He graduated from South Korea’s Chonnam National University in 2004 with a B.A. in Communication. He earned an M.A. in Communication (Broadcasting, Tele-Communication, and Mass Media) at Temple University in 2004-2006 and earned his Ph.D. in Cultural/ Media Studies and Media Literacy at UCLA.

“My college-level teaching career began in 2005 as a teaching assistant at Temple. After my Ph.D. and before coming to Cheyney, I taught various courses on Popular/ Media Culture, Mass Communication, and Asian Studies at Temple. During my college years at Chonnam National University, I was a Head Instructor at CNU Department of Communication Institute of Photojournalism.”

According to Dr. Kim, work on his book began in 2012 when Girls’ Generation, a South Korean idol girl group, made a network TV debut in the U.S. When he was at Temple University, his students were asking questions about the group and K-pop.

“I started to receive a lot of questions from my students at Temple; however, I did not know anything about the group or K-pop at that time,” he said. “So, in order to address my students’ questions, I decided to do a systematic research on the topic. I wrote a chapter on a different dimension of the topic in each semester. Before publishing the book, some of its chapters had been published in prominent academic journals in the discipline, like International Journal of Communication, Journal of Language and Politics, and Telos.”

Since its original hard-cover publication, there was a subsequent, paperback publication in July 2020 and a critical, academic review article publication in a top-notched, peer-reviewed academic journal in December 2020. Right now Dr. Kim is working on several active research projects and a second book.

“The surprising success of BTS (also known as the Bangtan Boys) and BlackPink in the US suggests an ever-growing creative agility of the K-pop industry,” Dr. Kim said. “I have a couple of active research projects scheduled to publish. One of the most active projects is that a couple of my research papers on BTS will be published later this year as a part of Routledge’s edited volume on the global successes of South Korean popular culture and a peer-reviewed journal publication. My research on South Korean government’s policy on film industry will be published by SUNY Press next year.

My second book on South Korean women’s socio-political activism will be published by Palgrave McMillan in 2023. It is titled as Political Maternity, Human Rights, and the Gwangju May Uprising: Untold Stories of the Bereaved Mothers’ Fight for Truth and Justice in South Korea.”
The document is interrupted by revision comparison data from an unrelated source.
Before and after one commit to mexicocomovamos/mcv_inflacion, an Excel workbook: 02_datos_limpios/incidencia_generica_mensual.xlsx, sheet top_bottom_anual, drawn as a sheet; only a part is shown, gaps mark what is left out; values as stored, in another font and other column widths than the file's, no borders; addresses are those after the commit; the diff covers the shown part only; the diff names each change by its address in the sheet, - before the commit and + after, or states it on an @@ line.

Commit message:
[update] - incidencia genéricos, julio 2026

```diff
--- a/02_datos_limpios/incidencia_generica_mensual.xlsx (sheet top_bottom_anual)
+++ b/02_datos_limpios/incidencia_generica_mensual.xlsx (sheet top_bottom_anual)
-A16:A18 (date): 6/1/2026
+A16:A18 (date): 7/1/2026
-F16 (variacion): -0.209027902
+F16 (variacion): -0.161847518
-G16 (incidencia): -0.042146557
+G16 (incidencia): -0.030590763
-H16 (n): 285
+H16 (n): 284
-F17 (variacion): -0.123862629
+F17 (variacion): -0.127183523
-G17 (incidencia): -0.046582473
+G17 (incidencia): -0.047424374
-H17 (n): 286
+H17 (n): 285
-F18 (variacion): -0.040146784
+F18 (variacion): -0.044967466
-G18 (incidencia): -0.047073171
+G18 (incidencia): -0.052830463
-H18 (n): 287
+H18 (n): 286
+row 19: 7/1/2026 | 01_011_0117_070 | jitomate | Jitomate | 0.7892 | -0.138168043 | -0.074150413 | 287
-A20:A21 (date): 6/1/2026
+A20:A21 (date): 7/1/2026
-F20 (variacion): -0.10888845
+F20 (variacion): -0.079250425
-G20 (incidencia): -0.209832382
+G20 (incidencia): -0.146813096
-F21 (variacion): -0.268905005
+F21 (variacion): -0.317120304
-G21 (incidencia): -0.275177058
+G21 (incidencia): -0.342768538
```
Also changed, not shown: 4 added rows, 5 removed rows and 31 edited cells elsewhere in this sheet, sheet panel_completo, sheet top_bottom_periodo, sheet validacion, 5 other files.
When asked if there was any aspect of his book that he incorporates into his lectures, the answer was ‘yes.’

“To spearhead the socio-historic legacy of Cheyney as the Nation’s first HBCU, I incorporate how African American lives have influenced and been constructed by mass communication media in the US. Especially, I have indicated how commercialization of hip-hop has coopted the music genre’s initial nature of socio-political statement on racial injustices in the U.S. In other words, while I do not use K-pop and Korean popular culture in my lectures, I do apply all the research questions and findings from my book in every part of my teaching at Cheyney.”

Dr. Kim also stated that he is developing new courses on hip-hop, to address Hip Hop and African American Lives in the Media and Politics of Hip Hop. He hopes to incorporate these courses into the Communication Arts degree program at Cheyney. He doesn’t use portions of his book in his lectures but would like to use some portion of the book in other courses that have been submitted for approval process, such as International/ Intercultural Communication.

“As far as the Communication Arts Program at Cheyney is concerned, it is set to grow and get stronger,” Dr. Kim said. “I have proposed to offer many courses that students are interested in and find useful in their career developments, such as Sports Journalism, History of Black Cinema, Media Industry and Racism, Social Movements and the Media, Media and African American Legacy in Philadelphia, and Environmental Communication to name a few.